*** RECORDS SUPPLIED

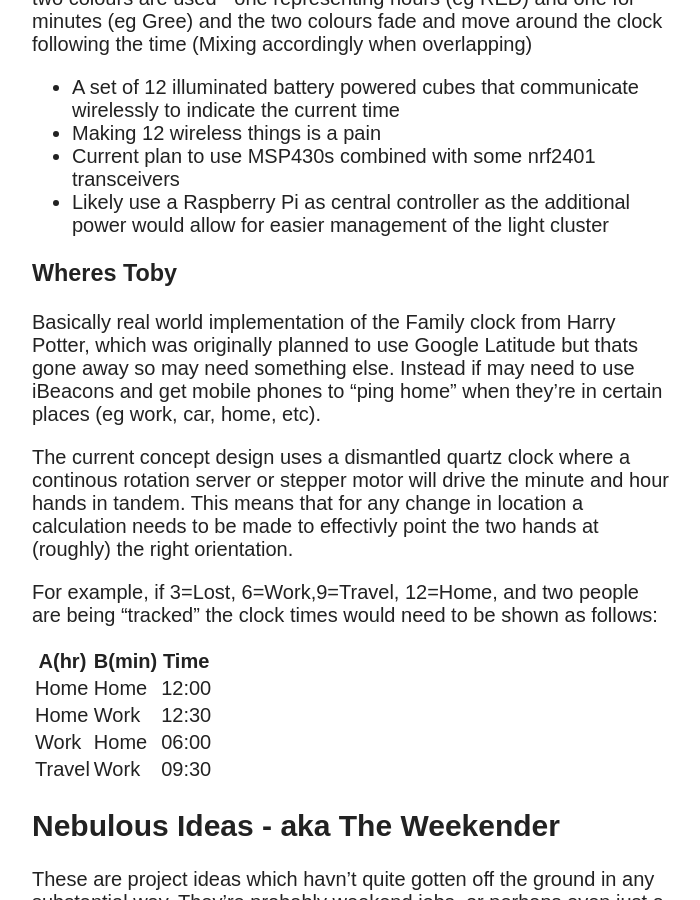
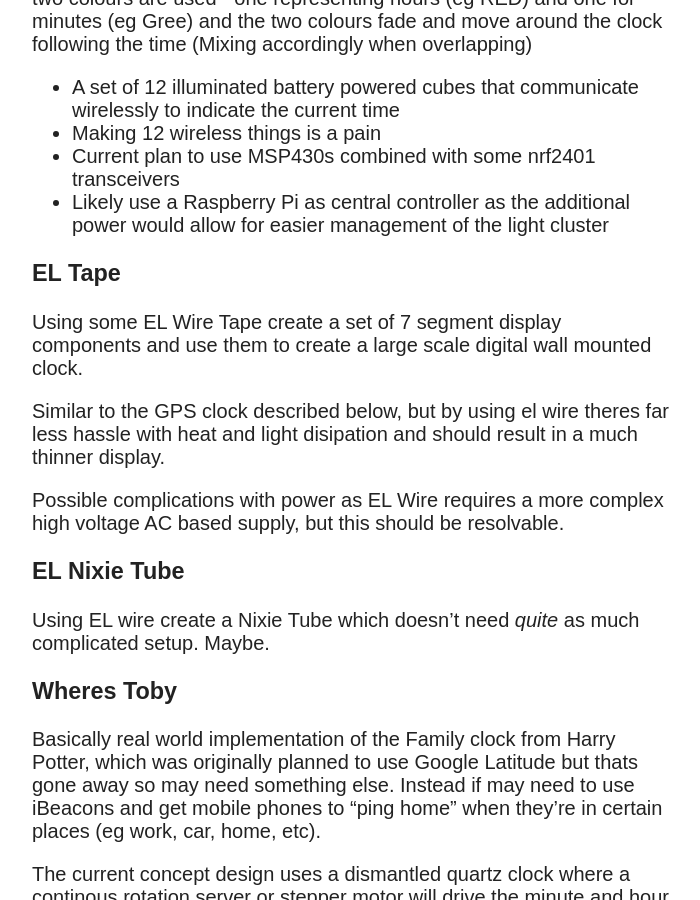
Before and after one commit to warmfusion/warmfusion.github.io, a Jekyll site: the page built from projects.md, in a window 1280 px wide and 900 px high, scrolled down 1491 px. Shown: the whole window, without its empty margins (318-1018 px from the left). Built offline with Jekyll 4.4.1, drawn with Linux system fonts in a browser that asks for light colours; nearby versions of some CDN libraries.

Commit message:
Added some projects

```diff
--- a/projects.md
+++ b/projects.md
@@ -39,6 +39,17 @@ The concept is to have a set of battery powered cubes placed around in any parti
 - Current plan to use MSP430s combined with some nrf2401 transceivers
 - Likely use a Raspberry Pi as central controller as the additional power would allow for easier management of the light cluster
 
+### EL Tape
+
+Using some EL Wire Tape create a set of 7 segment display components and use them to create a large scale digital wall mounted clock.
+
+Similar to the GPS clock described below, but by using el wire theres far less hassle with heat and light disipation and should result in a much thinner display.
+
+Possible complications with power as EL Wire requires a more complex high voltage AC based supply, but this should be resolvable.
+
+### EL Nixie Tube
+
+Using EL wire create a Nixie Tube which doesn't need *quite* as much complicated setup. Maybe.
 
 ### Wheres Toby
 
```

******

All entries need to be duplicated exactly, apart from the images.

Before and after one commit to warmfusion/warmfusion.github.io, a Jekyll site: the page built from projects.md, in a window 1280 px wide and 900 px high, scrolled down 1491 px. Shown: the whole window, without its empty margins (318-1018 px from the left). Built offline with Jekyll 4.4.1, drawn with Linux system fonts in a browser that asks for light colours; nearby versions of some CDN libraries.

Commit message:
Added some projects

```diff
--- a/projects.md
+++ b/projects.md
@@ -39,6 +39,17 @@ The concept is to have a set of battery powered cubes placed around in any parti
 - Current plan to use MSP430s combined with some nrf2401 transceivers
 - Likely use a Raspberry Pi as central controller as the additional power would allow for easier management of the light cluster
 
+### EL Tape
+
+Using some EL Wire Tape create a set of 7 segment display components and use them to create a large scale digital wall mounted clock.
+
+Similar to the GPS clock described below, but by using el wire theres far less hassle with heat and light disipation and should result in a much thinner display.
+
+Possible complications with power as EL Wire requires a more complex high voltage AC based supply, but this should be resolvable.
+
+### EL Nixie Tube
+
+Using EL wire create a Nixie Tube which doesn't need *quite* as much complicated setup. Maybe.
 
 ### Wheres Toby
 
```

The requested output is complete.